According to a new UBC study, adding natural elements to playgrounds like grass, bamboo and sand can change it into an imaginative playground for children leading to reduced depression signs.
The study included 46 children between the ages of two and five and was conducted over six months in 2014 in two Vancouver daycare centers. New features such as grass, sand and water were added to the outdoor facilities of the daycares. Scientists then observed the children’s behaviour before and after the change and again two weeks following the transformation.
“Both play spaces were quite plain and were really just open spaces, dotted with a play set or two,” said lead author and UBC landscape architecture professor Susan Herrington in a statemtn. “We transformed the play spaces using the seven C’s principles, which highlight the importance of concepts like character, context and change in designing great play areas.”
The modified environment resulted in an increase in the children’s activity on the playgrounds. Herrington said many kids would just wander around without any particular interest or do the same activity over and over again. “After the redesign, they were much more energetic and creative, exploring their environment, touching things, inventing games and interacting with their peers a lot more.”
The study also resulted in happier children with a decline in depressive behaviours.
“Depressive symptoms like looking sad or not smiling much went down after the modifications. The videos showed kids much more engaged in play and engaged in positive ways with each other,” said co-researcher Mariana Brussoni, an associate professor in UBC’s school of population and public health and pediatrics.
Brussoni further added, these changes made the kids less dependent on their teachers.
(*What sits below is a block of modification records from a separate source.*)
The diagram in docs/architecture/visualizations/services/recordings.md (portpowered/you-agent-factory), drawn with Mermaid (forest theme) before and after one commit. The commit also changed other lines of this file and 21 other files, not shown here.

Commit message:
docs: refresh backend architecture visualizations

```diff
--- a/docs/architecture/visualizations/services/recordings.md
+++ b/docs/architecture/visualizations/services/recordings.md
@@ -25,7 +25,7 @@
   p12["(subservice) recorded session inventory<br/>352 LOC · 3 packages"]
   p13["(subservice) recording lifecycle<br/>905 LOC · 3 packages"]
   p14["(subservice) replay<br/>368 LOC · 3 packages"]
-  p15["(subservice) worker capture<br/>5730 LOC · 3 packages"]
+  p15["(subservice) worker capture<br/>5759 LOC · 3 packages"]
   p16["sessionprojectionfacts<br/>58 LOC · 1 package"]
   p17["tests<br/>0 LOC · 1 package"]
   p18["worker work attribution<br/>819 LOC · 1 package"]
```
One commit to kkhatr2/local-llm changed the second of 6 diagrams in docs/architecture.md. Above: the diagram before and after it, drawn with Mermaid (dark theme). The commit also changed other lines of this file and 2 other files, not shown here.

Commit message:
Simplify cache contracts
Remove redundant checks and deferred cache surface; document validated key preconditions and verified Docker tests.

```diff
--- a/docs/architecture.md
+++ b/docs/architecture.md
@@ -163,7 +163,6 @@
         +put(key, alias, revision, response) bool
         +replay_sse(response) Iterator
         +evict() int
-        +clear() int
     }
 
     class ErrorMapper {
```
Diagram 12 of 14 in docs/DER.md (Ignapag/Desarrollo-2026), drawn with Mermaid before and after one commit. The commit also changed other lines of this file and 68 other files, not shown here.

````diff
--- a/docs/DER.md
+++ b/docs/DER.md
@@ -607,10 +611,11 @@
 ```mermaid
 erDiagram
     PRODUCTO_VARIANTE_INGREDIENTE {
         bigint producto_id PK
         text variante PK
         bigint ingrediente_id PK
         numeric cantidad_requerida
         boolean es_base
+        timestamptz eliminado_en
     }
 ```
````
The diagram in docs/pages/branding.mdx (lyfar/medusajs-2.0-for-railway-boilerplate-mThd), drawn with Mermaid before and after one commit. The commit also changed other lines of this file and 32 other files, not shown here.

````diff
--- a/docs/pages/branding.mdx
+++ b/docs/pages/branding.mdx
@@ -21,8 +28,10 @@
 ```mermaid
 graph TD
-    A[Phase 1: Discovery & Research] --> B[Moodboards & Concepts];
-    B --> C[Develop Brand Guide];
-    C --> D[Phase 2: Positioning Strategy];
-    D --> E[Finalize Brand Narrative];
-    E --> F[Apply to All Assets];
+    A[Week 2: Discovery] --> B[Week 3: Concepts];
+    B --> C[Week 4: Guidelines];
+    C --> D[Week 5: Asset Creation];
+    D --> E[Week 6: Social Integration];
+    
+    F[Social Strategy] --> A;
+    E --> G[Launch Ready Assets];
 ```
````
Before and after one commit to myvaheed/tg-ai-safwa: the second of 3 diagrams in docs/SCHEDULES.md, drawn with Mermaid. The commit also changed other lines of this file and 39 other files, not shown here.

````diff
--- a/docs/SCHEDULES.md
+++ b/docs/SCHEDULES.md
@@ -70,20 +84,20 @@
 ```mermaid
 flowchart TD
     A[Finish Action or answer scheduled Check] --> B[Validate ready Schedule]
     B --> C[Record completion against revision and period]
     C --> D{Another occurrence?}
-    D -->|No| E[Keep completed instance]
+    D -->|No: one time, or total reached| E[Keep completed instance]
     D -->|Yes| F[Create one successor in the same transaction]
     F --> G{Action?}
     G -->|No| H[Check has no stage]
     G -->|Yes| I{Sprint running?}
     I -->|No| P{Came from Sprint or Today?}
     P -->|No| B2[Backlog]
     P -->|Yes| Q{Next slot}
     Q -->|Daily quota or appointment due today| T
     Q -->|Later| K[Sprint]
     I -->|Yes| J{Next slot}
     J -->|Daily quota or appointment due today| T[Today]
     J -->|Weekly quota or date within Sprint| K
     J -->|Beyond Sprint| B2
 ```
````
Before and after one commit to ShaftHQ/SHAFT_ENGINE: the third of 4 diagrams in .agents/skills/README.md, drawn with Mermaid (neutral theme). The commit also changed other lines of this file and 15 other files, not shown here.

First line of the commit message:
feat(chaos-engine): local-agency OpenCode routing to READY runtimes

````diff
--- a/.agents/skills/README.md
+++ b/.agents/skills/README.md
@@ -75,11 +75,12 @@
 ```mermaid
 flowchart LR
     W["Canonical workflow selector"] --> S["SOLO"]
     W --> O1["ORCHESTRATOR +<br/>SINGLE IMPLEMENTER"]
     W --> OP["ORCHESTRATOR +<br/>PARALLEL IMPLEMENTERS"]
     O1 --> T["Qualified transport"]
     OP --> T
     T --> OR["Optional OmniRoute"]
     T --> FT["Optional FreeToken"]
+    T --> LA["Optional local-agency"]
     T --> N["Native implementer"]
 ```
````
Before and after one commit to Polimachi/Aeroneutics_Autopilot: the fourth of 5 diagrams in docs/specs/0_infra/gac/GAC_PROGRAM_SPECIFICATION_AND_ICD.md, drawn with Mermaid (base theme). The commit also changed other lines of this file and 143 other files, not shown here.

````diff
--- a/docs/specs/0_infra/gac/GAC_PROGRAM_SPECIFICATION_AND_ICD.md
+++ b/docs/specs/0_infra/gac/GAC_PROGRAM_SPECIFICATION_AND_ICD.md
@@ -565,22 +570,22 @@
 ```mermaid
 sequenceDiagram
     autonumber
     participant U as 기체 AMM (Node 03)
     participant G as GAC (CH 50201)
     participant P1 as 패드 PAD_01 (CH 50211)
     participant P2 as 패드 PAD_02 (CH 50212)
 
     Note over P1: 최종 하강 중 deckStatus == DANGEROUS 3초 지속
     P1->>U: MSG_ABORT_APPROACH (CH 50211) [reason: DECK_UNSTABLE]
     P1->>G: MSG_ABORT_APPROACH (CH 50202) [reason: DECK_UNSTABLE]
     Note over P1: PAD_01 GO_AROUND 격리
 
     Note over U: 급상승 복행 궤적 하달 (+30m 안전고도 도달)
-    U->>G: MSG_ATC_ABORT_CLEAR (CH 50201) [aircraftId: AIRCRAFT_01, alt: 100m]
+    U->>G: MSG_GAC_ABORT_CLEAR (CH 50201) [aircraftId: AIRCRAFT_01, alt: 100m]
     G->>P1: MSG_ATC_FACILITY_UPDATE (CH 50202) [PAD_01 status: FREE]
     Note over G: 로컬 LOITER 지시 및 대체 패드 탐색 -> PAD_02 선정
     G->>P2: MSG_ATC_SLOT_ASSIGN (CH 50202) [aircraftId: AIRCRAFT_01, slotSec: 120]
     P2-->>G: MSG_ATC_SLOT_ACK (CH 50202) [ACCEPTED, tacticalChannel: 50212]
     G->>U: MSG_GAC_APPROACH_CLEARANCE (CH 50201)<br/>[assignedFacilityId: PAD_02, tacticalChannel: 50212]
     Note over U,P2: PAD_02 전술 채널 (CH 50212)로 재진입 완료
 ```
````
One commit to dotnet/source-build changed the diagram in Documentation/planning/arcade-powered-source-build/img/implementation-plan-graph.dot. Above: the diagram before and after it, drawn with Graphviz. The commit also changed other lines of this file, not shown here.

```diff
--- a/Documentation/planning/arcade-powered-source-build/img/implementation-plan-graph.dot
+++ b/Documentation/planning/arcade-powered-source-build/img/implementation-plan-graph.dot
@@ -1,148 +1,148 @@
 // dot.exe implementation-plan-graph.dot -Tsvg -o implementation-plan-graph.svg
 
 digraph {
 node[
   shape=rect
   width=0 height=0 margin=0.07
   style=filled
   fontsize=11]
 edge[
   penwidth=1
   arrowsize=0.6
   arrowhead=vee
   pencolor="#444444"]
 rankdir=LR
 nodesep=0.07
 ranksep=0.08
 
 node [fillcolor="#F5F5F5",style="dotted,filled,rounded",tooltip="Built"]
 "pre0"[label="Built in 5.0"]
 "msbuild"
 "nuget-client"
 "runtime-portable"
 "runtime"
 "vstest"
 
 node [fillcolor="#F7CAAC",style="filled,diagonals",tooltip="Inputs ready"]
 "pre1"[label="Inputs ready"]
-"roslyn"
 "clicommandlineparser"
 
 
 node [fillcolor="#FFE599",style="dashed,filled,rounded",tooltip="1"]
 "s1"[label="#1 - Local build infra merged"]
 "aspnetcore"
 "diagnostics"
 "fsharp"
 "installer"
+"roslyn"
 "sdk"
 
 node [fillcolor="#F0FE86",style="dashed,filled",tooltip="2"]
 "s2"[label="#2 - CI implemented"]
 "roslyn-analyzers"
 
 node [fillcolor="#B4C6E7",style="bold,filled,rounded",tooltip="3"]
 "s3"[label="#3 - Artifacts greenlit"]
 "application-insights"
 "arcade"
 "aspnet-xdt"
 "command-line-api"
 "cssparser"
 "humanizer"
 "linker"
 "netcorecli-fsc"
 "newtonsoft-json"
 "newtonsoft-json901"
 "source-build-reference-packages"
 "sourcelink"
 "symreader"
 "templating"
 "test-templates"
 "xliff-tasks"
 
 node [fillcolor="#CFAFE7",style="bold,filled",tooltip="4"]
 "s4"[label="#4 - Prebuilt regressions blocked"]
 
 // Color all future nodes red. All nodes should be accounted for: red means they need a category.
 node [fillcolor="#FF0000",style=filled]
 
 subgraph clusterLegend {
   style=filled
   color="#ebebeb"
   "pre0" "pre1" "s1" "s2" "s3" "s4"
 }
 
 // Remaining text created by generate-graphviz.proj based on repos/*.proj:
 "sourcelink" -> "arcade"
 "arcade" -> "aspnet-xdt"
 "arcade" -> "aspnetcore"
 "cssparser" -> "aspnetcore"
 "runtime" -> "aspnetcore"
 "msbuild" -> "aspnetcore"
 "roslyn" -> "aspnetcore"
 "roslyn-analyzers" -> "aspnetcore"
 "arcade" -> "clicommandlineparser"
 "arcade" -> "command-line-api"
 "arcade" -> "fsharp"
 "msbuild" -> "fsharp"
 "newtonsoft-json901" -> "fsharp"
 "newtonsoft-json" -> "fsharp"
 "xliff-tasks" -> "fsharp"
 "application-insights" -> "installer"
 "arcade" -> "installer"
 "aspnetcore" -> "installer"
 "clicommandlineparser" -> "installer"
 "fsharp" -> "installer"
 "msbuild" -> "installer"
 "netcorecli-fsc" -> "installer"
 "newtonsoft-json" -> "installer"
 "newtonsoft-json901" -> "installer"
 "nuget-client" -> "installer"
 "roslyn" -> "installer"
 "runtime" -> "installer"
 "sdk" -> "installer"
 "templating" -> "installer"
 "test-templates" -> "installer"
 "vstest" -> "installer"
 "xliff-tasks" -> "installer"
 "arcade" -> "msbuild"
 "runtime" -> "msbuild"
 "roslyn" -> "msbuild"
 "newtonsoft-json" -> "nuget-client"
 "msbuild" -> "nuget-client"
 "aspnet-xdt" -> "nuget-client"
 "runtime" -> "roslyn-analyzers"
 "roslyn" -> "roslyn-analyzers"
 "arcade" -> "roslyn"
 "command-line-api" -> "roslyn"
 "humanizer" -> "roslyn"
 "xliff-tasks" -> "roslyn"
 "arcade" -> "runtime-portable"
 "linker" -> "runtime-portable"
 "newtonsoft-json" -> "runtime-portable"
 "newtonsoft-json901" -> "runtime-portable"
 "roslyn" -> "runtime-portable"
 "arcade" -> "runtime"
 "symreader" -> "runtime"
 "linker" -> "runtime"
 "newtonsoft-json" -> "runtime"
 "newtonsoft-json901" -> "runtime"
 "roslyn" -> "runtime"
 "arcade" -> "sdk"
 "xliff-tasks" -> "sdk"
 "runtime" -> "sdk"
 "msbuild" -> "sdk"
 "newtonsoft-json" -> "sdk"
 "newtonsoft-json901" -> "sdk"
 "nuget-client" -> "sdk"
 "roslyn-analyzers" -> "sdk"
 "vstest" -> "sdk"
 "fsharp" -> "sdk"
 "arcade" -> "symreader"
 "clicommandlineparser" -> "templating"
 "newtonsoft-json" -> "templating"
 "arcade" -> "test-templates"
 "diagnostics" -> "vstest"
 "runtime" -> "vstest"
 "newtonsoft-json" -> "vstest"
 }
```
When spending time in the new play spaces the interaction with the adults was decreased to 7% compared to 19% before the redesign.
“Our study shows that you don’t even need a huge budget to add nature into a space—you can be creative with just a few inexpensive twists,” said Herrington.